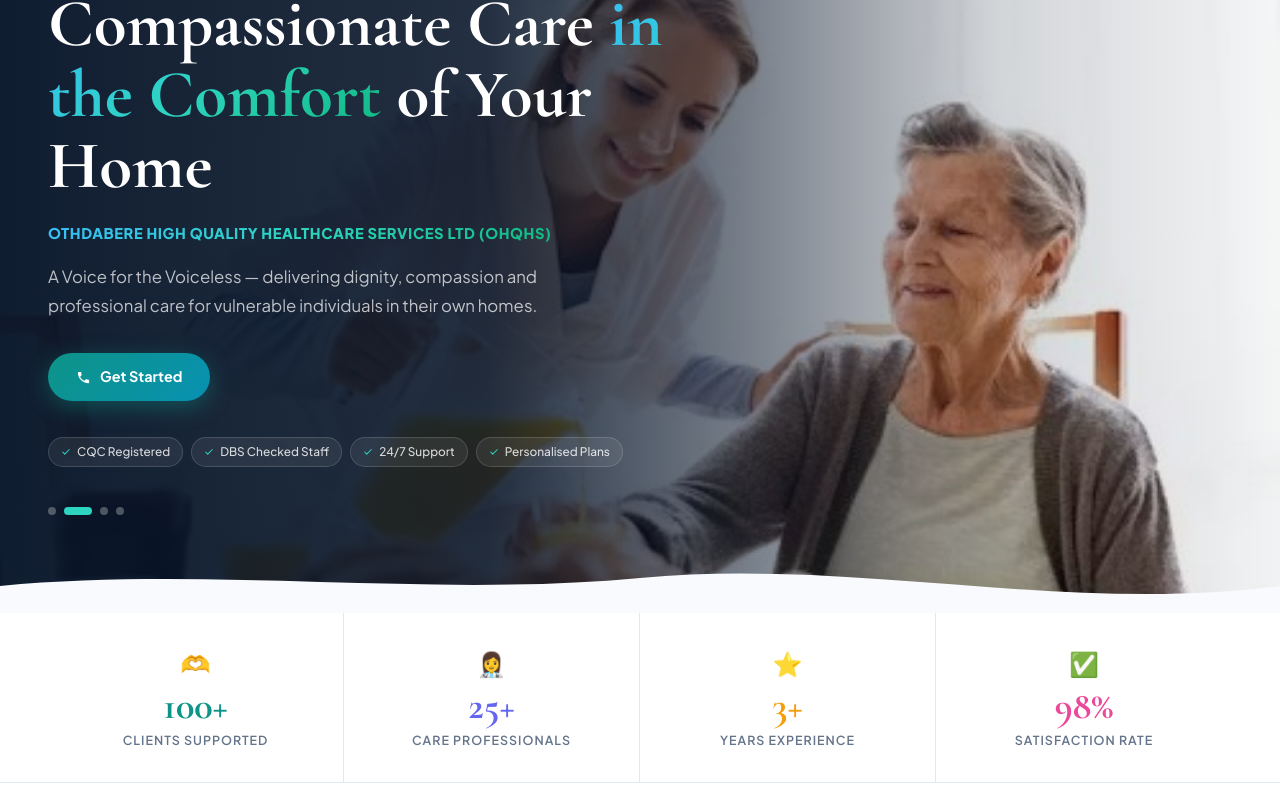
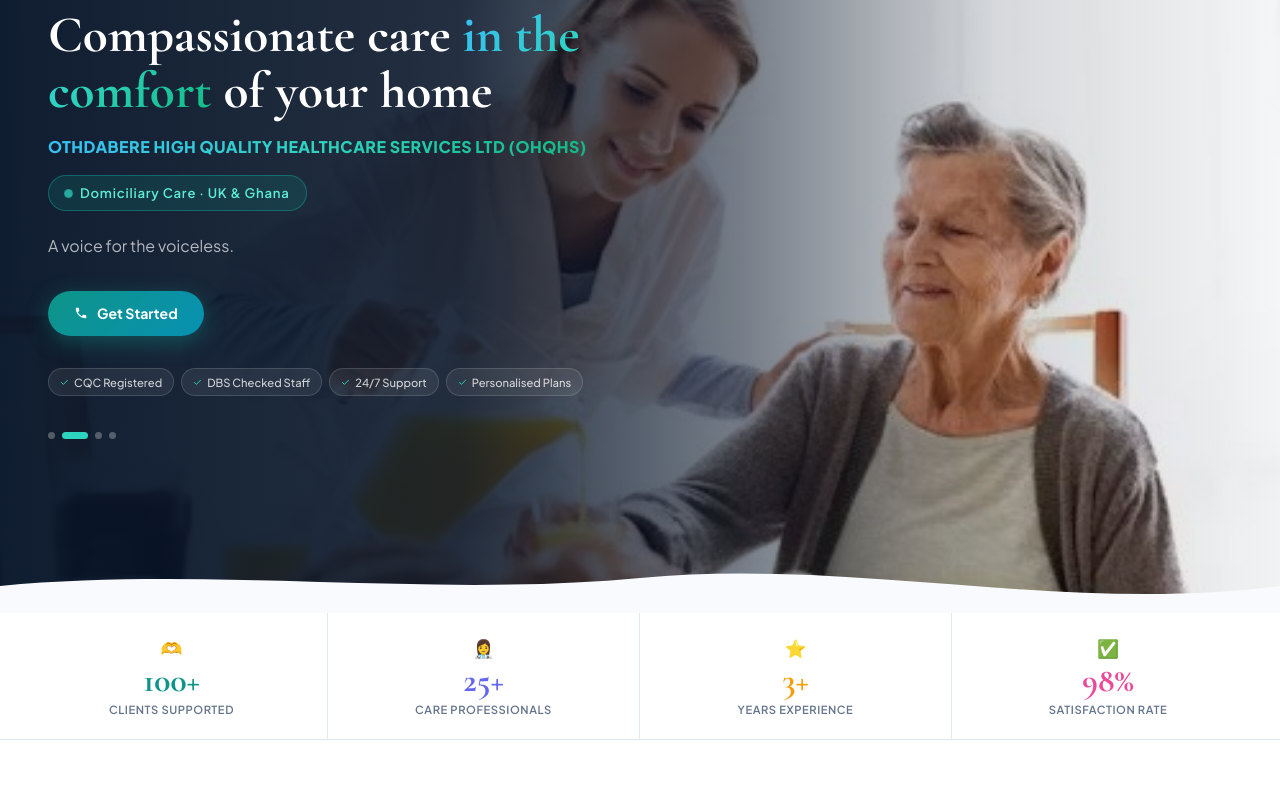
Before and after one commit to Maxnagi/othdabere-healthcare, a Next.js app: page / in a window 1280 px wide. Shown: the part 271-1080 px from the top of the page. Built offline with nearby package versions, Linux system fonts and the light colour scheme.

Commit message:
Fix: HER UPDATE

```diff
--- a/app/globals.css
+++ b/app/globals.css
@@ -402,17 +402,8 @@
   }
 }
 
-/* ── Stats strip responsive ── */
-.stats-strip-grid {
-  display: grid;
-  grid-template-columns: repeat(4, 1fr);
-}
-@media (max-width: 768px) {
-  .stats-strip-grid { grid-template-columns: repeat(2, 1fr); }
-}
-@media (max-width: 480px) {
-  .stats-strip-grid { grid-template-columns: repeat(2, 1fr); }
-}
+/* ── Stats strip — always 4 columns, compact via clamp() ── */
+/* No media-query overrides needed; clamp() handles sizing at all breakpoints */
 
 /* ── Hero slide dots ── */
 @keyframes pulseRing {
--- a/components/Hero.tsx
+++ b/components/Hero.tsx
@@ -4,13 +4,20 @@
 import { useEffect, useRef, useState } from "react"
 
 const slides = [
-  { src: "/images/hero-home.jpg",    alt: "Compassionate home care" },
-  { src: "/images/care1.jpg",        alt: "Carer supporting client" },
-  { src: "/images/homecare1.jpg",    alt: "Domiciliary care at home" },
-  { src: "/images/hero-care.jpg",    alt: "Healthcare professional" },
+  { src: "/images/hero-home.jpg",  alt: "Compassionate home care" },
+  { src: "/images/care1.jpg",      alt: "Carer supporting client" },
+  { src: "/images/homecare1.jpg",  alt: "Domiciliary care at home" },
+  { src: "/images/hero-care.jpg",  alt: "Healthcare professional" },
 ]
 
 const badges = ["CQC Registered", "DBS Checked Staff", "24/7 Support", "Personalised Plans"]
+
+const stats = [
+  { value: "100+", label: "Clients Supported",  color: "#0D9488", icon: "🫶" },
+  { value: "25+",  label: "Care Professionals", color: "#6366F1", icon: "👩‍⚕️" },
+  { value: "3+",   label: "Years Experience",   color: "#F59E0B", icon: "⭐" },
+  { value: "98%",  label: "Satisfaction Rate",  color: "#EC4899", icon: "✅" },
+]
 
 export default function Hero() {
   const [current, setCurrent] = useState(0)
@@ -30,7 +37,7 @@
 
   return (
     <>
-      {/* ── HERO ── */}
+      {/* HERO */}
       <section style={{
         position: "relative",
         minHeight: "100vh",
@@ -40,168 +47,137 @@
         background: "#061428",
       }}>
 
-        {/* Slideshow images — RIGHT side panel, full bleed */}
-        <div style={{
-          position: "absolute",
-          inset: 0,
-          zIndex: 0,
-        }}>
+        {/* Slideshow */}
+        <div style={{ position: "absolute", inset: 0, zIndex: 0 }}>
           {slides.map((slide, i) => (
-            <div
-              key={i}
-              style={{
-                position: "absolute",
-                inset: 0,
-                backgroundImage: `url('${slide.src}')`,
-                backgroundSize: "cover",
-                backgroundPosition: "center",
-                opacity: i === current ? 1 : 0,
-                transition: "opacity 1.1s ease-in-out",
-              }}
-            />
+            <div key={i} style={{
+              position: "absolute", inset: 0,
+              backgroundImage: "url('" + slide.src + "')",
+              backgroundSize: "cover", backgroundPosition: "center",
+              opacity: i === current ? 1 : 0,
+              transition: "opacity 1.1s ease-in-out",
+            }} />
           ))}
-          {/* Gradient: strong dark on left for text, fades to near-transparent on right */}
           <div style={{
-            position: "absolute",
-            inset: 0,
-            background: "linear-gradient(to right, rgba(6,20,40,0.96) 0%, rgba(6,20,40,0.88) 38%, rgba(6,20,40,0.55) 58%, rgba(6,20,40,0.18) 78%, rgba(6,20,40,0.04) 100%)",
-            zIndex: 1,
+            position: "absolute", inset: 0, zIndex: 1,
+            background: "linear-gradient(to right, rgba(6,20,40,0.96) 0%, rgba(6,20,40,0.88) 36%, rgba(6,20,40,0.55) 58%, rgba(6,20,40,0.16) 78%, rgba(6,20,40,0.04) 100%)",
           }} />
         </div>
 
         {/* Content */}
         <div className="container" style={{ position: "relative", zIndex: 2, paddingTop: 100, paddingBottom: 80, width: "100%" }}>
-          <div style={{ maxWidth: 620 }}>
+          <div style={{ maxWidth: 600 }}>
 
-            {/* Brand pill */}
-            <div className="anim-fade-up" style={{ marginBottom: 24 }}>
+            {/* 1 — INTRO HEADING */}
+            <h1 className="anim-fade-up" style={{
+              fontFamily: "'Cormorant Garamond',serif",
+              fontWeight: 700,
+              color: "white",
+              lineHeight: 1.1,
+              marginBottom: 16,
+              fontSize: "clamp(2rem,4.2vw,3.2rem)",
+            }}>
+              Compassionate care{" "}
+              <span style={{
+                background: "linear-gradient(135deg,#38BDF8,#2DD4BF,#10B981)",
+                WebkitBackgroundClip: "text",
+                WebkitTextFillColor: "transparent",
+                backgroundClip: "text",
+              }}>in the comfort</span>{" "}
+              of your home
+            </h1>
+
+            {/* 2 — COMPANY NAME */}
+            <div className="anim-fade-up delay-75" style={{ marginBottom: 16 }}>
+              <span style={{
+                display: "inline-block",
+                fontFamily: "'Plus Jakarta Sans',sans-serif",
+                fontWeight: 800,
+                fontSize: "clamp(0.78rem,1.5vw,1rem)",
+                letterSpacing: "0.03em",
+                background: "linear-gradient(135deg,#38BDF8 0%,#2DD4BF 50%,#10B981 100%)",
+                WebkitBackgroundClip: "text",
+                WebkitTextFillColor: "transparent",
+                backgroundClip: "text",
+                textTransform: "uppercase",
+                lineHeight: 1.45,
+              }}>
+                OTHDABERE HIGH QUALITY HEALTHCARE SERVICES LTD (OHQHS)
+              </span>
+            </div>
+
+            {/* 3 — SERVICE AREA */}
+            <div className="anim-fade-up delay-100" style={{ marginBottom: 22 }}>
               <span style={{
                 display: "inline-flex", alignItems: "center", gap: 8,
                 background: "rgba(13,148,136,0.18)",
                 border: "1px solid rgba(20,184,166,0.38)",
                 color: "#5EEAD4",
                 fontFamily: "'Plus Jakarta Sans',sans-serif",
-                fontWeight: 700, fontSize: "0.68rem", letterSpacing: "0.14em",
-                textTransform: "uppercase", padding: "7px 16px", borderRadius: 100,
+                fontWeight: 600, fontSize: "0.82rem",
+                letterSpacing: "0.06em",
+                padding: "7px 16px", borderRadius: 100,
               }}>
                 <span style={{ width: 7, height: 7, borderRadius: "50%", background: "#2DD4BF", display: "inline-block", animation: "pulseRing 2s ease-in-out infinite" }} />
                 Domiciliary Care · UK &amp; Ghana
               </span>
             </div>
 
-            {/* Main heading */}
-            <h1 className="anim-fade-up delay-75" style={{
-              fontFamily: "'Cormorant Garamond',serif",
-              fontWeight: 700,
-              color: "white",
-              lineHeight: 1.06,
-              marginBottom: 20,
-              fontSize: "clamp(2.6rem,5.5vw,4.2rem)",
-            }}>
-              Compassionate Care{" "}
-              <span style={{
-                background: "linear-gradient(135deg,#38BDF8,#2DD4BF,#10B981)",
-                WebkitBackgroundClip: "text",
-                WebkitTextFillColor: "transparent",
-                backgroundClip: "text",
-              }}>
-                in the Comfort
-              </span>{" "}
-              of Your Home
-            </h1>
-
-            {/* Company name line */}
-            <div className="anim-fade-up delay-100" style={{ marginBottom: 18 }}>
-              <span style={{
-                display: "inline-block",
-                fontFamily: "'Plus Jakarta Sans',sans-serif",
-                fontWeight: 800,
-                fontSize: "clamp(0.72rem,1.4vw,0.92rem)",
-                letterSpacing: "0.04em",
-                background: "linear-gradient(135deg,#38BDF8 0%,#2DD4BF 50%,#10B981 100%)",
-                WebkitBackgroundClip: "text",
-                WebkitTextFillColor: "transparent",
-                backgroundClip: "text",
-                textTransform: "uppercase",
-              }}>
-                OTHDABERE HIGH QUALITY HEALTHCARE SERVICES LTD (OHQHS)
-              </span>
-            </div>
-
-            {/* Tagline */}
+            {/* 4 — SHORT TAGLINE */}
             <p className="anim-fade-up delay-150" style={{
               fontFamily: "'Plus Jakarta Sans',sans-serif",
-              fontSize: "clamp(0.92rem,1.6vw,1.05rem)",
-              color: "rgba(255,255,255,0.72)",
-              lineHeight: 1.72,
+              fontSize: "clamp(0.9rem,1.5vw,1rem)",
+              color: "rgba(255,255,255,0.68)",
+              lineHeight: 1.6,
               marginBottom: 32,
-              maxWidth: 520,
+              maxWidth: 440,
             }}>
-              A Voice for the Voiceless — delivering dignity, compassion and professional care for vulnerable individuals in their own homes.
+              A voice for the voiceless.
             </p>
 
             {/* CTA */}
-            <div className="anim-fade-up delay-200" style={{ marginBottom: 36 }}>
+            <div className="anim-fade-up delay-200" style={{ marginBottom: 32 }}>
               <Link href="/contact" style={{
                 display: "inline-flex", alignItems: "center", gap: 9,
                 background: "linear-gradient(135deg,#0D9488,#0891B2)",
-                color: "white",
-                padding: "13px 28px",
-                borderRadius: 50,
-                fontFamily: "'Plus Jakarta Sans',sans-serif",
-                fontWeight: 700,
-                fontSize: "0.9rem",
-                textDecoration: "none",
-                boxShadow: "0 6px 22px rgba(13,148,136,0.42)",
+                color: "white", padding: "12px 26px", borderRadius: 50,
+                fontFamily: "'Plus Jakarta Sans',sans-serif", fontWeight: 700, fontSize: "0.88rem",
+                textDecoration: "none", boxShadow: "0 6px 22px rgba(13,148,136,0.42)",
                 transition: "transform 0.2s, box-shadow 0.2s",
               }}
                 onMouseEnter={e => { e.currentTarget.style.transform = "translateY(-2px)"; e.currentTarget.style.boxShadow = "0 10px 28px rgba(13,148,136,0.55)" }}
                 onMouseLeave={e => { e.currentTarget.style.transform = "none"; e.currentTarget.style.boxShadow = "0 6px 22px rgba(13,148,136,0.42)" }}
               >
-                <svg width="15" height="15" viewBox="0 0 24 24" fill="currentColor"><path d="M6.62 10.79c1.44 2.83 3.76 5.14 6.59 6.59l2.2-2.2c.27-.27.67-.36 1.02-.24 1.12.37 2.33.57 3.57.57.55 0 1 .45 1 1V20c0 .55-.45 1-1 1-9.39 0-17-7.61-17-17 0-.55.45-1 1-1h3.5c.55 0 1 .45 1 1 0 1.25.2 2.45.57 3.57.11.35.03.74-.25 1.02l-2.2 2.2z"/></svg>
+                <svg width="14" height="14" viewBox="0 0 24 24" fill="currentColor"><path d="M6.62 10.79c1.44 2.83 3.76 5.14 6.59 6.59l2.2-2.2c.27-.27.67-.36 1.02-.24 1.12.37 2.33.57 3.57.57.55 0 1 .45 1 1V20c0 .55-.45 1-1 1-9.39 0-17-7.61-17-17 0-.55.45-1 1-1h3.5c.55 0 1 .45 1 1 0 1.25.2 2.45.57 3.57.11.35.03.74-.25 1.02l-2.2 2.2z"/></svg>
                 Get Started
               </Link>
             </div>
 
             {/* Trust badges */}
-            <div className="anim-fade-up delay-250" style={{ display: "flex", flexWrap: "wrap", gap: 8 }}>
+            <div className="anim-fade-up delay-250" style={{ display: "flex", flexWrap: "wrap", gap: 7 }}>
               {badges.map(b => (
                 <span key={b} style={{
-                  display: "inline-flex", alignItems: "center", gap: 6,
-                  background: "rgba(255,255,255,0.07)",
-                  border: "1px solid rgba(255,255,255,0.15)",
-                  color: "rgba(255,255,255,0.82)",
-                  fontFamily: "'Plus Jakarta Sans',sans-serif",
-                  fontWeight: 500, fontSize: "0.74rem",
-                  padding: "5px 12px", borderRadius: 100,
+                  display: "inline-flex", alignItems: "center", gap: 5,
+                  background: "rgba(255,255,255,0.07)", border: "1px solid rgba(255,255,255,0.14)",
+                  color: "rgba(255,255,255,0.78)", fontFamily: "'Plus Jakarta Sans',sans-serif",
+                  fontWeight: 500, fontSize: "0.7rem", padding: "5px 11px", borderRadius: 100,
                 }}>
-                  <svg width="10" height="10" viewBox="0 0 24 24" fill="none"><path d="M20 6L9 17l-5-5" stroke="#2DD4BF" strokeWidth="2.5" strokeLinecap="round" strokeLinejoin="round"/></svg>
+                  <svg width="9" height="9" viewBox="0 0 24 24" fill="none"><path d="M20 6L9 17l-5-5" stroke="#2DD4BF" strokeWidth="2.5" strokeLinecap="round" strokeLinejoin="round"/></svg>
                   {b}
                 </span>
               ))}
             </div>
 
             {/* Slide dots */}
-            <div style={{ display: "flex", gap: 8, marginTop: 40 }}>
+            <div style={{ display: "flex", gap: 7, marginTop: 36 }}>
               {slides.map((_, i) => (
-                <button
-                  key={i}
-                  onClick={() => { setCurrent(i); startTimer() }}
-                  aria-label={`Slide ${i + 1}`}
-                  style={{
-                    width: i === current ? 28 : 8,
-                    height: 8,
-                    borderRadius: 4,
-                    background: i === current ? "#2DD4BF" : "rgba(255,255,255,0.28)",
-                    border: "none",
-                    cursor: "pointer",
-                    padding: 0,
-                    transition: "all 0.3s ease",
-                  }}
-                />
+                <button key={i} onClick={() => { setCurrent(i); startTimer() }} aria-label={"Slide " + (i + 1)} style={{
+                  width: i === current ? 26 : 7, height: 7, borderRadius: 4,
+                  background: i === current ? "#2DD4BF" : "rgba(255,255,255,0.28)",
+                  border: "none", cursor: "pointer", padding: 0, transition: "all 0.3s ease",
+                }} />
               ))}
             </div>
-
           </div>
         </div>
 
@@ -213,50 +189,42 @@
         </div>
       </section>
 
-      {/* ── STATS STRIP (below hero) ── */}
-      <section style={{ background: "#F8FAFD", padding: "0" }}>
-        <div style={{
-          background: "white",
-          borderBottom: "1px solid #E2E8F0",
-          boxShadow: "0 4px 24px rgba(11,37,69,0.06)",
-        }}>
-          <div className="container">
-            <div className="stats-strip-grid" style={{
+      {/* STATS STRIP — always 4 columns, compact on mobile via clamp() */}
+      <section style={{ background: "#F8FAFD" }}>
+        <div style={{ background: "white", borderBottom: "1px solid #E2E8F0", boxShadow: "0 4px 20px rgba(11,37,69,0.06)" }}>
+          <div className="container" style={{ padding: "0 16px" }}>
+            <div style={{
               display: "grid",
               gridTemplateColumns: "repeat(4, 1fr)",
               gap: 0,
             }}>
-              {[
-                { value: "100+", label: "Clients Supported",   color: "#0D9488",  icon: "🫶" },
-                { value: "25+",  label: "Care Professionals",  color: "#6366F1",  icon: "👩‍⚕️" },
-                { value: "3+",   label: "Years Experience",    color: "#F59E0B",  icon: "⭐" },
-                { value: "98%",  label: "Satisfaction Rate",   color: "#EC4899",  icon: "✅" },
-              ].map((s, i, arr) => (
+              {stats.map((s, i) => (
                 <div key={i} style={{
-                  padding: "32px 24px",
+                  padding: "clamp(10px,2.5vw,22px) clamp(4px,1.2vw,14px)",
                   textAlign: "center",
-                  borderRight: i < arr.length - 1 ? "1px solid #E2E8F0" : "none",
+                  borderRight: i < stats.length - 1 ? "1px solid #E2E8F0" : "none",
                   transition: "background 0.2s",
                 }}
                   onMouseEnter={e => (e.currentTarget as HTMLDivElement).style.background = "#F8FAFD"}
                   onMouseLeave={e => (e.currentTarget as HTMLDivElement).style.background = "white"}
                 >
-                  <div style={{ fontSize: "1.5rem", marginBottom: 6 }}>{s.icon}</div>
+                  <div style={{ fontSize: "clamp(0.8rem,1.8vw,1.1rem)", marginBottom: 3 }}>{s.icon}</div>
                   <div style={{
                     fontFamily: "'Cormorant Garamond',serif",
                     fontWeight: 700,
-                    fontSize: "2.4rem",
+                    fontSize: "clamp(1.3rem,3.2vw,2.1rem)",
                     color: s.color,
                     lineHeight: 1,
-                    marginBottom: 6,
+                    marginBottom: 4,
                   }}>{s.value}</div>
                   <div style={{
                     fontFamily: "'Plus Jakarta Sans',sans-serif",
-                    fontSize: "0.78rem",
+                    fontSize: "clamp(0.5rem,1.1vw,0.7rem)",
                     fontWeight: 600,
                     color: "#64748B",
                     textTransform: "uppercase",
-                    letterSpacing: "0.08em",
+                    letterSpacing: "0.05em",
+                    lineHeight: 1.3,
                   }}>{s.label}</div>
                 </div>
               ))}
```
Also changed, not shown: 1 other file (tests, documents, lock files or other folders).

....

- What is being asked
Take each line above that contains "opacity" and copy it out.

- Finished task
-                opacity: i === current ? 1 : 0,
-                transition: "opacity 1.1s ease-in-out",
+              opacity: i === current ? 1 : 0,
+              transition: "opacity 1.1s ease-in-out",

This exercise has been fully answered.